LIKE a habitual overeater hoping to drop 10 pounds before Christmas, Washington is continually looking for ``painless'' ways to cut the federal budget deficit. One idea being kicked around right now is selling federal loans, just as a bank, for instance, sells home loans on the secondary mortgage market. The idea is not to be dismissed out of hand, but it raises a number of tough questions.
A loan on the government's books is an ``asset,'' not unlike the other government assets the Reagan administration has suggested selling at one time or another. Selling an asset would indeed bring in needed revenue - once. House Budget Committee chairman William Gray compares selling assets to cut the deficit to selling one's garage to pay the monthly mortgage.

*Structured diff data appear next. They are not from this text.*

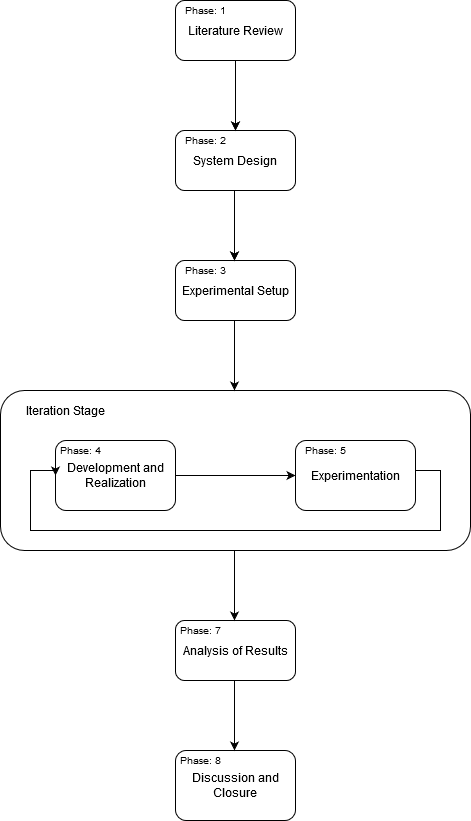
Earlier version of the draw.io export figures/methodology/methodology.png (wylieza/thesis). Source tidied: cells renumbered, new cells last; positions are measured from the earlier drawing's top-left corner, leaving out a move shared by most shapes. The source it was exported from:
```xml
<mxGraphModel>
  <root>
    <mxCell id="0" />
    <mxCell id="1" parent="0" />
    <mxCell id="2" style="group;" parent="1" vertex="1">
      <mxGeometry y="390" width="470" height="160" as="geometry" />
    </mxCell>
    <mxCell id="3" style="rounded=1;whiteSpace=wrap;html=1;" parent="2" vertex="1">
      <mxGeometry width="470" height="160" as="geometry" />
    </mxCell>
    <mxCell id="4" value="Iteration Stage" style="text;html=1;strokeColor=none;fillColor=none;align=center;verticalAlign=middle;whiteSpace=wrap;rounded=0;" parent="2" vertex="1">
      <mxGeometry x="20" y="10" width="90" height="20" as="geometry" />
    </mxCell>
    <mxCell id="5" value="Development and Realization" style="rounded=1;whiteSpace=wrap;html=1;" parent="2" vertex="1">
      <mxGeometry x="55" y="50" width="120" height="70" as="geometry" />
    </mxCell>
    <mxCell id="6" style="edgeStyle=orthogonalEdgeStyle;rounded=0;jettySize=auto;html=1;entryX=0.5;entryY=0;entryDx=0;entryDy=0;" parent="1" edge="1" source="7" target="8">
      <mxGeometry relative="1" as="geometry" />
    </mxCell>
    <mxCell id="7" value="Literature Review" style="rounded=1;whiteSpace=wrap;html=1;" parent="1" vertex="1">
      <mxGeometry x="175" width="120" height="60" as="geometry" />
    </mxCell>
    <mxCell id="8" value="System Design" style="rounded=1;whiteSpace=wrap;html=1;" parent="1" vertex="1">
      <mxGeometry x="175" y="130" width="120" height="60" as="geometry" />
    </mxCell>
    <mxCell id="9" style="edgeStyle=orthogonalEdgeStyle;rounded=0;jettySize=auto;html=1;entryX=0;entryY=0.5;entryDx=0;entryDy=0;" parent="1" edge="1" source="5" target="11">
      <mxGeometry relative="1" as="geometry" />
    </mxCell>
    <mxCell id="10" style="edgeStyle=orthogonalEdgeStyle;rounded=0;jettySize=auto;html=1;entryX=0;entryY=0.5;entryDx=0;entryDy=0;" parent="1" edge="1" source="11" target="5">
      <mxGeometry relative="1" as="geometry">
        <Array as="points">
          <mxPoint x="440" y="470" />
          <mxPoint x="440" y="530" />
          <mxPoint x="30" y="530" />
          <mxPoint x="30" y="470" />
        </Array>
      </mxGeometry>
    </mxCell>
    <mxCell id="11" value="Experimentation" style="rounded=1;whiteSpace=wrap;html=1;" parent="1" vertex="1">
      <mxGeometry x="295" y="440" width="120" height="70" as="geometry" />
    </mxCell>
    <mxCell id="12" value="Experimental Setup" style="rounded=1;whiteSpace=wrap;html=1;" parent="1" vertex="1">
      <mxGeometry x="175" y="260" width="120" height="60" as="geometry" />
    </mxCell>
    <mxCell id="13" style="edgeStyle=orthogonalEdgeStyle;rounded=0;orthogonalLoop=1;jettySize=auto;html=1;entryX=0.5;entryY=0;entryDx=0;entryDy=0;" parent="1" edge="1">
      <mxGeometry relative="1" as="geometry">
        <mxPoint x="235" y="60" as="sourcePoint" />
        <mxPoint x="235" y="130" as="targetPoint" />
      </mxGeometry>
    </mxCell>
    <mxCell id="14" style="edgeStyle=orthogonalEdgeStyle;rounded=0;orthogonalLoop=1;jettySize=auto;html=1;entryX=0.5;entryY=0;entryDx=0;entryDy=0;" parent="1" edge="1">
      <mxGeometry relative="1" as="geometry">
        <mxPoint x="234" y="190" as="sourcePoint" />
        <mxPoint x="234" y="260" as="targetPoint" />
      </mxGeometry>
    </mxCell>
    <mxCell id="15" value="Analysis of Results" style="rounded=1;whiteSpace=wrap;html=1;" parent="1" vertex="1">
      <mxGeometry x="175" y="620" width="120" height="60" as="geometry" />
    </mxCell>
    <mxCell id="16" style="edgeStyle=orthogonalEdgeStyle;rounded=0;orthogonalLoop=1;jettySize=auto;html=1;entryX=0.5;entryY=0;entryDx=0;entryDy=0;" parent="1" edge="1">
      <mxGeometry relative="1" as="geometry">
        <mxPoint x="234" y="190" as="sourcePoint" />
        <mxPoint x="234" y="260" as="targetPoint" />
      </mxGeometry>
    </mxCell>
    <mxCell id="17" style="edgeStyle=orthogonalEdgeStyle;rounded=0;orthogonalLoop=1;jettySize=auto;html=1;entryX=0.5;entryY=0;entryDx=0;entryDy=0;" parent="1" edge="1">
      <mxGeometry relative="1" as="geometry">
        <mxPoint x="234" y="320" as="sourcePoint" />
        <mxPoint x="234" y="390" as="targetPoint" />
      </mxGeometry>
    </mxCell>
    <mxCell id="18" style="edgeStyle=orthogonalEdgeStyle;rounded=0;orthogonalLoop=1;jettySize=auto;html=1;entryX=0.5;entryY=0;entryDx=0;entryDy=0;" parent="1" edge="1">
      <mxGeometry relative="1" as="geometry">
        <mxPoint x="234" y="550" as="sourcePoint" />
        <mxPoint x="234" y="620" as="targetPoint" />
      </mxGeometry>
    </mxCell>
    <mxCell id="19" value="Discussion and Closure" style="rounded=1;whiteSpace=wrap;html=1;" parent="1" vertex="1">
      <mxGeometry x="175" y="750" width="120" height="70" as="geometry" />
    </mxCell>
    <mxCell id="20" style="edgeStyle=orthogonalEdgeStyle;rounded=0;orthogonalLoop=1;jettySize=auto;html=1;entryX=0.5;entryY=0;entryDx=0;entryDy=0;" parent="1" edge="1">
      <mxGeometry relative="1" as="geometry">
        <mxPoint x="234" y="680" as="sourcePoint" />
        <mxPoint x="234" y="750" as="targetPoint" />
      </mxGeometry>
    </mxCell>
    <mxCell id="21" value="Phase: 1" style="text;html=1;strokeColor=none;fillColor=none;align=center;verticalAlign=middle;whiteSpace=wrap;rounded=0;fontSize=10;" parent="1" vertex="1">
      <mxGeometry x="175" width="60" height="20" as="geometry" />
    </mxCell>
    <mxCell id="22" value="&lt;div&gt;Phase: 2&lt;/div&gt;" style="text;html=1;strokeColor=none;fillColor=none;align=center;verticalAlign=middle;whiteSpace=wrap;rounded=0;fontSize=10;" parent="1" vertex="1">
      <mxGeometry x="175" y="130" width="60" height="20" as="geometry" />
    </mxCell>
    <mxCell id="23" value="Phase: 3" style="text;html=1;strokeColor=none;fillColor=none;align=center;verticalAlign=middle;whiteSpace=wrap;rounded=0;fontSize=10;" parent="1" vertex="1">
      <mxGeometry x="175" y="260" width="60" height="20" as="geometry" />
    </mxCell>
    <mxCell id="24" value="Phase: 4" style="text;html=1;strokeColor=none;fillColor=none;align=center;verticalAlign=middle;whiteSpace=wrap;rounded=0;fontSize=10;" parent="1" vertex="1">
      <mxGeometry x="50" y="440" width="60" height="20" as="geometry" />
    </mxCell>
    <mxCell id="25" value="Phase: 5" style="text;html=1;strokeColor=none;fillColor=none;align=center;verticalAlign=middle;whiteSpace=wrap;rounded=0;fontSize=10;" parent="1" vertex="1">
      <mxGeometry x="295" y="440" width="60" height="20" as="geometry" />
    </mxCell>
    <mxCell id="26" value="Phase: 7" style="text;html=1;strokeColor=none;fillColor=none;align=center;verticalAlign=middle;whiteSpace=wrap;rounded=0;fontSize=10;" parent="1" vertex="1">
      <mxGeometry x="170" y="620" width="60" height="20" as="geometry" />
    </mxCell>
    <mxCell id="27" value="Phase: 8" style="text;html=1;strokeColor=none;fillColor=none;align=center;verticalAlign=middle;whiteSpace=wrap;rounded=0;fontSize=10;" parent="1" vertex="1">
      <mxGeometry x="170" y="750" width="60" height="20" as="geometry" />
    </mxCell>
  </root>
</mxGraphModel>
```
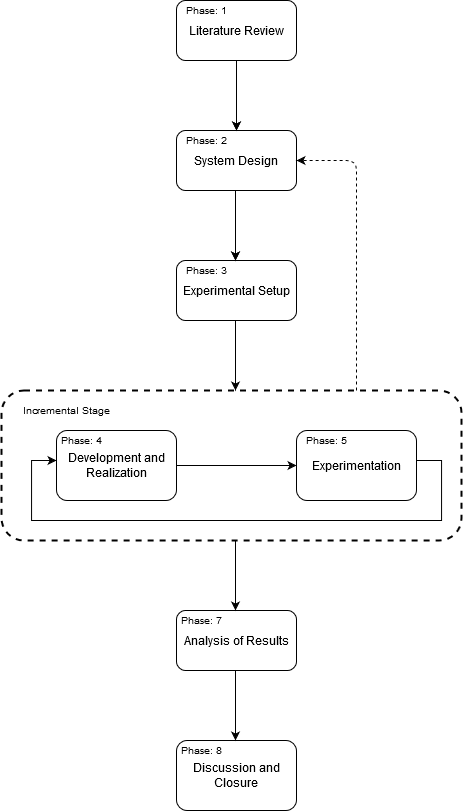
Above is the later version.

The edit, as a diff of the source:
```diff
@@ -2,37 +2,30 @@
   <root>
     <mxCell id="0" />
     <mxCell id="1" parent="0" />
-    <mxCell id="2" style="group;" parent="1" vertex="1">
-      <mxGeometry y="390" width="470" height="160" as="geometry" />
-    </mxCell>
-    <mxCell id="3" style="rounded=1;whiteSpace=wrap;html=1;" parent="2" vertex="1">
-      <mxGeometry width="470" height="160" as="geometry" />
-    </mxCell>
-    <mxCell id="4" value="Iteration Stage" style="text;html=1;strokeColor=none;fillColor=none;align=center;verticalAlign=middle;whiteSpace=wrap;rounded=0;" parent="2" vertex="1">
-      <mxGeometry x="20" y="10" width="90" height="20" as="geometry" />
-    </mxCell>
-    <mxCell id="5" value="Development and Realization" style="rounded=1;whiteSpace=wrap;html=1;" parent="2" vertex="1">
-      <mxGeometry x="55" y="50" width="120" height="70" as="geometry" />
-    </mxCell>
+    <mxCell id="28" style="rounded=1;whiteSpace=wrap;html=1;dashed=1;fontSize=10;strokeWidth=2;" parent="1" vertex="1">
+      <mxGeometry y="400" width="460" height="150" as="geometry" />
+    </mxCell>
     <mxCell id="6" style="edgeStyle=orthogonalEdgeStyle;rounded=0;jettySize=auto;html=1;entryX=0.5;entryY=0;entryDx=0;entryDy=0;" parent="1" edge="1" source="7" target="8">
       <mxGeometry relative="1" as="geometry" />
     </mxCell>
     <mxCell id="7" value="Literature Review" style="rounded=1;whiteSpace=wrap;html=1;" parent="1" vertex="1">
-      <mxGeometry x="175" width="120" height="60" as="geometry" />
+      <mxGeometry x="175" y="10" width="120" height="60" as="geometry" />
     </mxCell>
     <mxCell id="8" value="System Design" style="rounded=1;whiteSpace=wrap;html=1;" parent="1" vertex="1">
-      <mxGeometry x="175" y="130" width="120" height="60" as="geometry" />
+      <mxGeometry x="175" y="140" width="120" height="60" as="geometry" />
     </mxCell>
     <mxCell id="9" style="edgeStyle=orthogonalEdgeStyle;rounded=0;jettySize=auto;html=1;entryX=0;entryY=0.5;entryDx=0;entryDy=0;" parent="1" edge="1" source="5" target="11">
       <mxGeometry relative="1" as="geometry" />
     </mxCell>
-    <mxCell id="10" style="edgeStyle=orthogonalEdgeStyle;rounded=0;jettySize=auto;html=1;entryX=0;entryY=0.5;entryDx=0;entryDy=0;" parent="1" edge="1" source="11" target="5">
+    <mxCell id="10" style="edgeStyle=orthogonalEdgeStyle;rounded=0;jettySize=auto;html=1;" parent="1" edge="1" source="11">
       <mxGeometry relative="1" as="geometry">
+        <mxPoint x="55" y="470" as="targetPoint" />
         <Array as="points">
           <mxPoint x="440" y="470" />
           <mxPoint x="440" y="530" />
           <mxPoint x="30" y="530" />
           <mxPoint x="30" y="470" />
+          <mxPoint x="55" y="470" />
         </Array>
       </mxGeometry>
     </mxCell>
@@ -40,18 +33,18 @@
       <mxGeometry x="295" y="440" width="120" height="70" as="geometry" />
     </mxCell>
     <mxCell id="12" value="Experimental Setup" style="rounded=1;whiteSpace=wrap;html=1;" parent="1" vertex="1">
-      <mxGeometry x="175" y="260" width="120" height="60" as="geometry" />
+      <mxGeometry x="175" y="270" width="120" height="60" as="geometry" />
     </mxCell>
     <mxCell id="13" style="edgeStyle=orthogonalEdgeStyle;rounded=0;orthogonalLoop=1;jettySize=auto;html=1;entryX=0.5;entryY=0;entryDx=0;entryDy=0;" parent="1" edge="1">
       <mxGeometry relative="1" as="geometry">
-        <mxPoint x="235" y="60" as="sourcePoint" />
-        <mxPoint x="235" y="130" as="targetPoint" />
+        <mxPoint x="235" y="70" as="sourcePoint" />
+        <mxPoint x="235" y="140" as="targetPoint" />
       </mxGeometry>
     </mxCell>
     <mxCell id="14" style="edgeStyle=orthogonalEdgeStyle;rounded=0;orthogonalLoop=1;jettySize=auto;html=1;entryX=0.5;entryY=0;entryDx=0;entryDy=0;" parent="1" edge="1">
       <mxGeometry relative="1" as="geometry">
-        <mxPoint x="234" y="190" as="sourcePoint" />
-        <mxPoint x="234" y="260" as="targetPoint" />
+        <mxPoint x="234" y="200" as="sourcePoint" />
+        <mxPoint x="234" y="270" as="targetPoint" />
       </mxGeometry>
     </mxCell>
     <mxCell id="15" value="Analysis of Results" style="rounded=1;whiteSpace=wrap;html=1;" parent="1" vertex="1">
@@ -59,14 +52,14 @@
     </mxCell>
     <mxCell id="16" style="edgeStyle=orthogonalEdgeStyle;rounded=0;orthogonalLoop=1;jettySize=auto;html=1;entryX=0.5;entryY=0;entryDx=0;entryDy=0;" parent="1" edge="1">
       <mxGeometry relative="1" as="geometry">
-        <mxPoint x="234" y="190" as="sourcePoint" />
-        <mxPoint x="234" y="260" as="targetPoint" />
+        <mxPoint x="234" y="200" as="sourcePoint" />
+        <mxPoint x="234" y="270" as="targetPoint" />
       </mxGeometry>
     </mxCell>
     <mxCell id="17" style="edgeStyle=orthogonalEdgeStyle;rounded=0;orthogonalLoop=1;jettySize=auto;html=1;entryX=0.5;entryY=0;entryDx=0;entryDy=0;" parent="1" edge="1">
       <mxGeometry relative="1" as="geometry">
-        <mxPoint x="234" y="320" as="sourcePoint" />
-        <mxPoint x="234" y="390" as="targetPoint" />
+        <mxPoint x="234" y="330" as="sourcePoint" />
+        <mxPoint x="234" y="400" as="targetPoint" />
       </mxGeometry>
     </mxCell>
     <mxCell id="18" style="edgeStyle=orthogonalEdgeStyle;rounded=0;orthogonalLoop=1;jettySize=auto;html=1;entryX=0.5;entryY=0;entryDx=0;entryDy=0;" parent="1" edge="1">
@@ -85,17 +78,14 @@
       </mxGeometry>
     </mxCell>
     <mxCell id="21" value="Phase: 1" style="text;html=1;strokeColor=none;fillColor=none;align=center;verticalAlign=middle;whiteSpace=wrap;rounded=0;fontSize=10;" parent="1" vertex="1">
-      <mxGeometry x="175" width="60" height="20" as="geometry" />
+      <mxGeometry x="175" y="10" width="60" height="20" as="geometry" />
     </mxCell>
     <mxCell id="22" value="&lt;div&gt;Phase: 2&lt;/div&gt;" style="text;html=1;strokeColor=none;fillColor=none;align=center;verticalAlign=middle;whiteSpace=wrap;rounded=0;fontSize=10;" parent="1" vertex="1">
-      <mxGeometry x="175" y="130" width="60" height="20" as="geometry" />
+      <mxGeometry x="175" y="140" width="60" height="20" as="geometry" />
     </mxCell>
     <mxCell id="23" value="Phase: 3" style="text;html=1;strokeColor=none;fillColor=none;align=center;verticalAlign=middle;whiteSpace=wrap;rounded=0;fontSize=10;" parent="1" vertex="1">
-      <mxGeometry x="175" y="260" width="60" height="20" as="geometry" />
+      <mxGeometry x="175" y="270" width="60" height="20" as="geometry" />
     </mxCell>
-    <mxCell id="24" value="Phase: 4" style="text;html=1;strokeColor=none;fillColor=none;align=center;verticalAlign=middle;whiteSpace=wrap;rounded=0;fontSize=10;" parent="1" vertex="1">
-      <mxGeometry x="50" y="440" width="60" height="20" as="geometry" />
-    </mxCell>
     <mxCell id="25" value="Phase: 5" style="text;html=1;strokeColor=none;fillColor=none;align=center;verticalAlign=middle;whiteSpace=wrap;rounded=0;fontSize=10;" parent="1" vertex="1">
       <mxGeometry x="295" y="440" width="60" height="20" as="geometry" />
     </mxCell>
@@ -105,5 +95,22 @@
     <mxCell id="27" value="Phase: 8" style="text;html=1;strokeColor=none;fillColor=none;align=center;verticalAlign=middle;whiteSpace=wrap;rounded=0;fontSize=10;" parent="1" vertex="1">
       <mxGeometry x="170" y="750" width="60" height="20" as="geometry" />
     </mxCell>
+    <mxCell id="29" style="endArrow=classic;dashed=1;html=1;fontSize=10;entryX=1;entryY=0.5;entryDx=0;entryDy=0;endFill=1;" parent="1" edge="1" target="8">
+      <mxGeometry relative="1" as="geometry">
+        <mxPoint x="355" y="400" as="sourcePoint" />
+        <Array as="points">
+          <mxPoint x="355" y="170" />
+        </Array>
+      </mxGeometry>
+    </mxCell>
+    <mxCell id="4" value="Incremental Stage" style="text;html=1;strokeColor=none;fillColor=none;align=center;verticalAlign=middle;whiteSpace=wrap;rounded=0;fontSize=10;" parent="1" vertex="1">
+      <mxGeometry x="10" y="410" width="110" height="20" as="geometry" />
+    </mxCell>
+    <mxCell id="5" value="Development and Realization" style="rounded=1;whiteSpace=wrap;html=1;" parent="1" vertex="1">
+      <mxGeometry x="55" y="440" width="120" height="70" as="geometry" />
+    </mxCell>
+    <mxCell id="24" value="Phase: 4" style="text;html=1;strokeColor=none;fillColor=none;align=center;verticalAlign=middle;whiteSpace=wrap;rounded=0;fontSize=10;" parent="1" vertex="1">
+      <mxGeometry x="50" y="440" width="60" height="20" as="geometry" />
+    </mxCell>
   </root>
 </mxGraphModel>
```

Two issues here must be kept straight: controlling the deficit and controlling the role of government. Either it makes sense for the federal government to hold a particular asset or it does not. The Reagan administration should not be allowed to exploit an out-of-control budget - for which it bears considerable responsibility - as an opportunity to pursue its id'ee fixe of dismantling the federal government, particularly given the relatively small amounts that asset sales bring in. The loans under consideration for sale, for instance, amount to some $7 billion - small change in the context of a trillion-dollar federal budget.
But not so small to the Wall Street dealmakers consulting with the Office of Management and Budget on how loans might be packaged for sale to the public. Investment bankers stand to make a lot of money from such offerings - and so while their counsel is presumably needed, it should be appropriately discounted to reflect their self-interest.
Then there is the question of accounting. The federal budget is on a cash basis - $100 lent out this year is an outlay; $100 paid back next year will be revenue, or a ``negative outlay,'' in budgetese.
If the government holds a loan itself, ``negative outlays'' trickle in over time. If it sells the loan, however, a lot of cash comes into the Treasury all at once, and presto, the deficit shrinks.
But this kind of deficit reduction is largely bookkeeping legerdemain. The real cost to the federal Treasury of Uncle Sam's direct loans is the so-called ``implied subsidy'' - the (estimated) total of expected defaults, subsidized interest rates, and administrative expenses.
The Congressional Budget Office (CBO) has taken the position - and has had some success in convincing Congress - that credit transactions should be reflected in the budget on the basis of these costs rather than of incidental cash inflows and outflows. If the bookkeeping changes were made in order to do this, there would be less incentive to sell loans.
Given the current accounting rules, though, selling government loans as soon as they are made may indeed be a good way to correct distortions on the balance sheet. The loans would have to be sold to investors at a discount - after all, anyone queuing up at Uncle Sam's loan window is almost by definition not a blue-chip borrower. But selling the loans would enable the green-eyeshade set to nail down the exact cost of that ``implied subsidy,'' and within the current year at that. If $100 million of, say, Small Business Administration loans were sold for $70 million, the implied subsidy is clearly $30 million. How neat and tidy.
But the case for loan sales as a means of cutting the deficit is less than compelling. The loans may have to be too heavily discounted to bring in much revenue.
Well, wouldn't a government guarantee mean they would fetch a higher price?
Yes, it would. But that guarantee would itself be an expense. The CBO has ruled that selling a 100 percent guaranteed loan is equivalent to selling Treasury securities - to borrowing, in other words. It would be a way of financing the government but not of cutting the deficit.
Nor is it clear that putting loans in private hands would be the best way to meet the needs of government borrowers. Government loans have, after all, generally been in areas where the private sector would not tread in the first place.
Deficit reduction will be a tough process. It will not be achieved by gimmicks.